» Exercise prompt:
Leaving every image behind, reproduce the records word for word.

Start of Exercise inputs

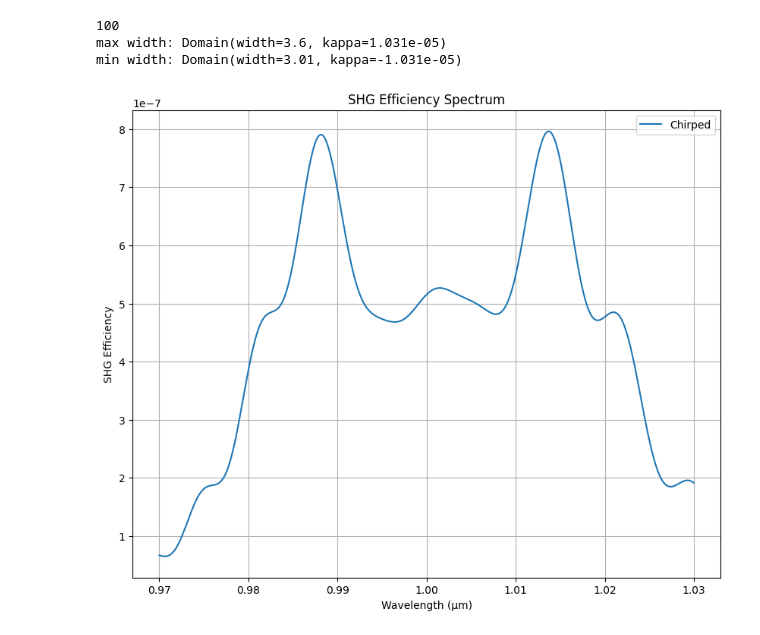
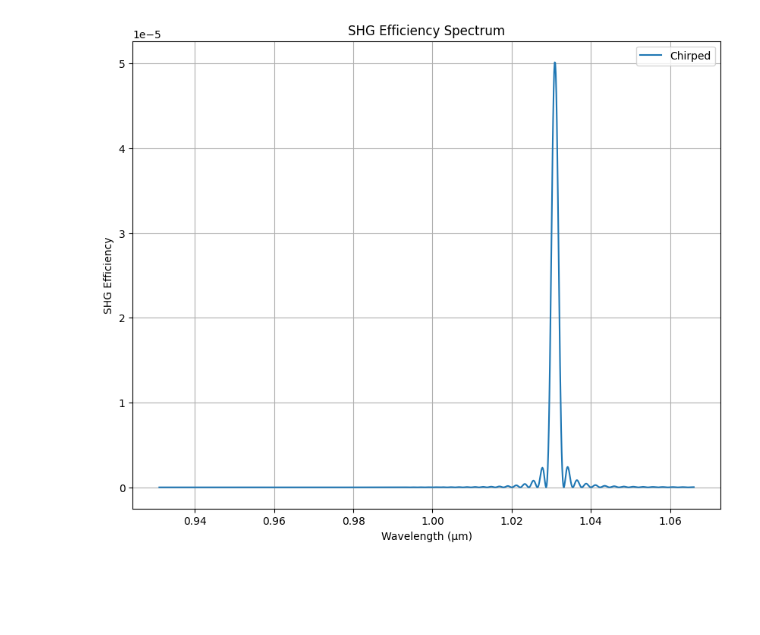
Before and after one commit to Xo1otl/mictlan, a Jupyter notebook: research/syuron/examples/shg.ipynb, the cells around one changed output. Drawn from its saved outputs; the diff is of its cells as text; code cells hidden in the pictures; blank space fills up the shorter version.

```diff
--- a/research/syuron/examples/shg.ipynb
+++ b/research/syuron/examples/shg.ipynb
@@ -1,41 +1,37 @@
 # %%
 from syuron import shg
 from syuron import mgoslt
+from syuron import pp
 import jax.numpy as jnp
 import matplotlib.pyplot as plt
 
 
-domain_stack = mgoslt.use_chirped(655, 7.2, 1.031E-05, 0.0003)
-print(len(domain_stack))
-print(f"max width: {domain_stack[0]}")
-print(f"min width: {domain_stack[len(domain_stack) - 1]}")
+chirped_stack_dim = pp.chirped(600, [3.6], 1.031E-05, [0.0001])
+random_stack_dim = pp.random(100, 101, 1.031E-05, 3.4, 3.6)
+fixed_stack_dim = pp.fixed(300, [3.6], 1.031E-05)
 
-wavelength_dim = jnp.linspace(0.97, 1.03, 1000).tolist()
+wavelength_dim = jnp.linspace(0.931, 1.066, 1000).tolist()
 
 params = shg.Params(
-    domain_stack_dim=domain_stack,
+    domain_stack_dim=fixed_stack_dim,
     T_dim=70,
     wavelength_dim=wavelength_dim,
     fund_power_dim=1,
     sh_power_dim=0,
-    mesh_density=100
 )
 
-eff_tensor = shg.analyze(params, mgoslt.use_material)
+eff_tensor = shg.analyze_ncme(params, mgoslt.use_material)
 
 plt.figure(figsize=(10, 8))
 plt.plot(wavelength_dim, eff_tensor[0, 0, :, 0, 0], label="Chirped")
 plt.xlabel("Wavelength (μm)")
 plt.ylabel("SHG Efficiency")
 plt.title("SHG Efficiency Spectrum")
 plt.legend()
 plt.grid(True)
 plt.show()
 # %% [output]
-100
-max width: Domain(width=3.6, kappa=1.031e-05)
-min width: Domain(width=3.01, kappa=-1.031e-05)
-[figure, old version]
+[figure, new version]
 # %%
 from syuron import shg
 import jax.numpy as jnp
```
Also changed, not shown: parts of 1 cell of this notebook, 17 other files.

End of Exercise inputs

» Result of the task:
Before and after one commit to Xo1otl/mictlan, a Jupyter notebook: research/syuron/examples/shg.ipynb, the cells around one changed output. Drawn from its saved outputs; the diff is of its cells as text; code cells hidden in the pictures; blank space fills up the shorter version.

```diff
--- a/research/syuron/examples/shg.ipynb
+++ b/research/syuron/examples/shg.ipynb
@@ -1,41 +1,37 @@
 # %%
 from syuron import shg
 from syuron import mgoslt
+from syuron import pp
 import jax.numpy as jnp
 import matplotlib.pyplot as plt
 
 
-domain_stack = mgoslt.use_chirped(655, 7.2, 1.031E-05, 0.0003)
-print(len(domain_stack))
-print(f"max width: {domain_stack[0]}")
-print(f"min width: {domain_stack[len(domain_stack) - 1]}")
+chirped_stack_dim = pp.chirped(600, [3.6], 1.031E-05, [0.0001])
+random_stack_dim = pp.random(100, 101, 1.031E-05, 3.4, 3.6)
+fixed_stack_dim = pp.fixed(300, [3.6], 1.031E-05)
 
-wavelength_dim = jnp.linspace(0.97, 1.03, 1000).tolist()
+wavelength_dim = jnp.linspace(0.931, 1.066, 1000).tolist()
 
 params = shg.Params(
-    domain_stack_dim=domain_stack,
+    domain_stack_dim=fixed_stack_dim,
     T_dim=70,
     wavelength_dim=wavelength_dim,
     fund_power_dim=1,
     sh_power_dim=0,
-    mesh_density=100
 )
 
-eff_tensor = shg.analyze(params, mgoslt.use_material)
+eff_tensor = shg.analyze_ncme(params, mgoslt.use_material)
 
 plt.figure(figsize=(10, 8))
 plt.plot(wavelength_dim, eff_tensor[0, 0, :, 0, 0], label="Chirped")
 plt.xlabel("Wavelength (μm)")
 plt.ylabel("SHG Efficiency")
 plt.title("SHG Efficiency Spectrum")
 plt.legend()
 plt.grid(True)
 plt.show()
 # %% [output]
-100
-max width: Domain(width=3.6, kappa=1.031e-05)
-min width: Domain(width=3.01, kappa=-1.031e-05)
-[figure, old version]
+[figure, new version]
 # %%
 from syuron import shg
 import jax.numpy as jnp
```
Also changed, not shown: parts of 1 cell of this notebook, 17 other files.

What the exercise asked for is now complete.